One of the Seven Wonders of the Modern World, the Panama Canal opened just over 100 years ago, taking over 30 years to complete and costing an estimated 28,000 people their lives. Started by the French in the 1880s, the project was completed by America in 1914, whereupon it completely transformed the worldwide shipping industry. No longer did vessels have to navigate the lengthy and dangerous Cape Horn – the tip of South America – instead able to cut straight through the centre of the Americas.
To date almost 1 million ships have passed through the canal, each taking around seven hours to traverse the 77km mix of channels and artificial lakes, and the three huge sets of locks.
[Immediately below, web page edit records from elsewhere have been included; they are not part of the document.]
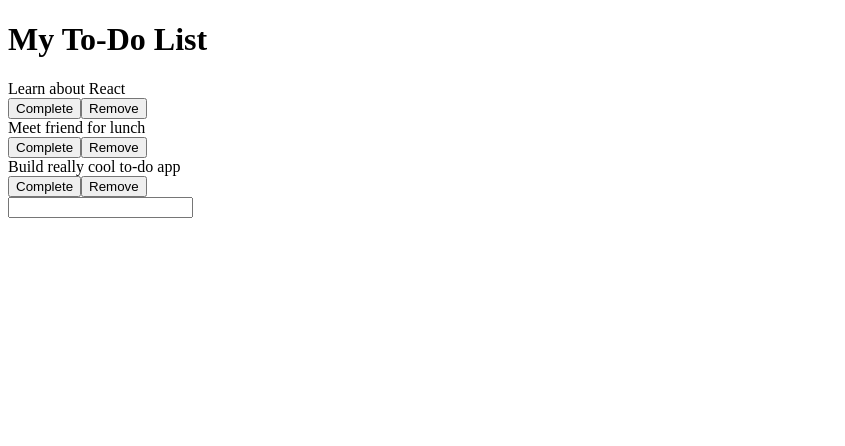
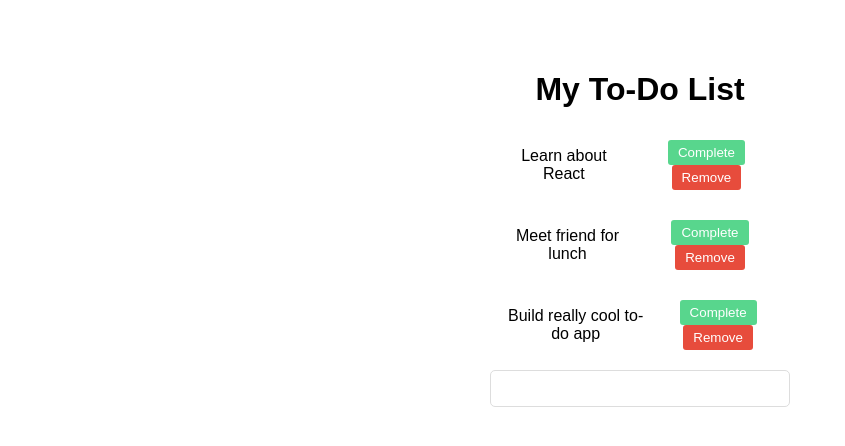
Before and after one commit to hruden/todo-list, a React (Create React App) app in the folder todo-list/: page / in a window 1280 px wide. Shown: the top 446 px of the page, without its empty margins (0-845 px from the left). Built offline with nearby package versions, Linux system fonts and the light colour scheme.

Commit message:
add style

```diff
--- a/todo-list/src/App.css
+++ b/todo-list/src/App.css
@@ -1,38 +1,52 @@
-.App {
+.app {
   text-align: center;
+  font-family: Arial, sans-serif;
 }
 
-.App-logo {
-  height: 40vmin;
-  pointer-events: none;
+.container {
+  display: flex;
+  justify-content: center;
+  align-items: center;
+  flex-direction: column;
+  margin-top: 50px;
 }
 
-@media (prefers-reduced-motion: no-preference) {
-  .App-logo {
-    animation: App-logo-spin infinite 20s linear;
-  }
+.todo-list {
+  width: 300px;
 }
 
-.App-header {
-  background-color: #282c34;
-  min-height: 100vh;
+.todo {
+  background: #fff;
+  padding: 10px;
+  border-radius: 5px;
+  margin-bottom: 10px;
   display: flex;
-  flex-direction: column;
+  justify-content: space-between;
   align-items: center;
-  justify-content: center;
-  font-size: calc(10px + 2vmin);
+}
+
+.input {
+  width: 100%;
+  padding: 10px;
+  border: 1px solid #ddd;
+  border-radius: 5px;
+  box-sizing: border-box;
+}
+
+button {
+  margin-left: 5px;
+  padding: 5px 10px;
+  border: none;
+  border-radius: 3px;
+  cursor: pointer;
+}
+
+button:first-child {
+  background: #58d68d;
   color: white;
 }
 
-.App-link {
-  color: #61dafb;
+button:last-child {
+  background: #e74c3c;
+  color: white;
 }
-
-@keyframes App-logo-spin {
-  from {
-    transform: rotate(0deg);
-  }
-  to {
-    transform: rotate(360deg);
-  }
-}
--- a/todo-list/src/App.js
+++ b/todo-list/src/App.js
@@ -1,15 +1,15 @@
-
+import React from 'react';
 import './App.css';
 import TodoList from './components/todoList/todoList';
 
 function App() {
   return (
-      <div>
-        <div>
-          <h1>My To-Do List</h1>
-          <TodoList />
-        </div>
+    <div className="app">
+      <div className="container">
+        <h1>My To-Do List</h1>
+        <TodoList />
       </div>
+    </div>
   );
 }
 
```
It’s these locks that are the defining characteristic of the canal, allowing the water and the ships that float upon it to rise and fall with the land in order to cross from one side of the continent to the other.
So important is the Panama Canal and the locks that allow it to function that their width and length has become the determining factor for shipbuilding, with ships built specifically to the largest size that is able to fit through them, known as ‘Panamax’.
Today though, we have a set of locks that are rather smaller. This wonderful new set comes from LEGO Education, and it recreates the third set of locks of the Panama Canal.
Constructed from over 1,180 pieces, the 2000451 El Canal de Panama set is built in five sections (plus a few micro-scale ships), allowing five children (or adults!) to contribute to the finished model simultaneously. Each section contains a set of gears and mechanically operated lock gates, allowing the ‘water’ to rise and fall as the gates are opened and closed. We’ve seen similar mechanisms in paper or card form, but not yet in LEGO, and it seems to work beautifully – making this set a great learning aid for the those wishing to understand both mechanics and hydrodynamics.
Originally destined just for sale in Panama, the LEGO Education 2000451 El Canal de Panama set is now available with worldwide shipping (we do hope this means that some sets will travel through the real world counterpart!), and can be bought via the Panama STEM website.
If you’d like to get your hands on this unique limited edition set click on the link below to visit Panama STEM, and you can watch the Lego locks in action on YouTube by clicking here.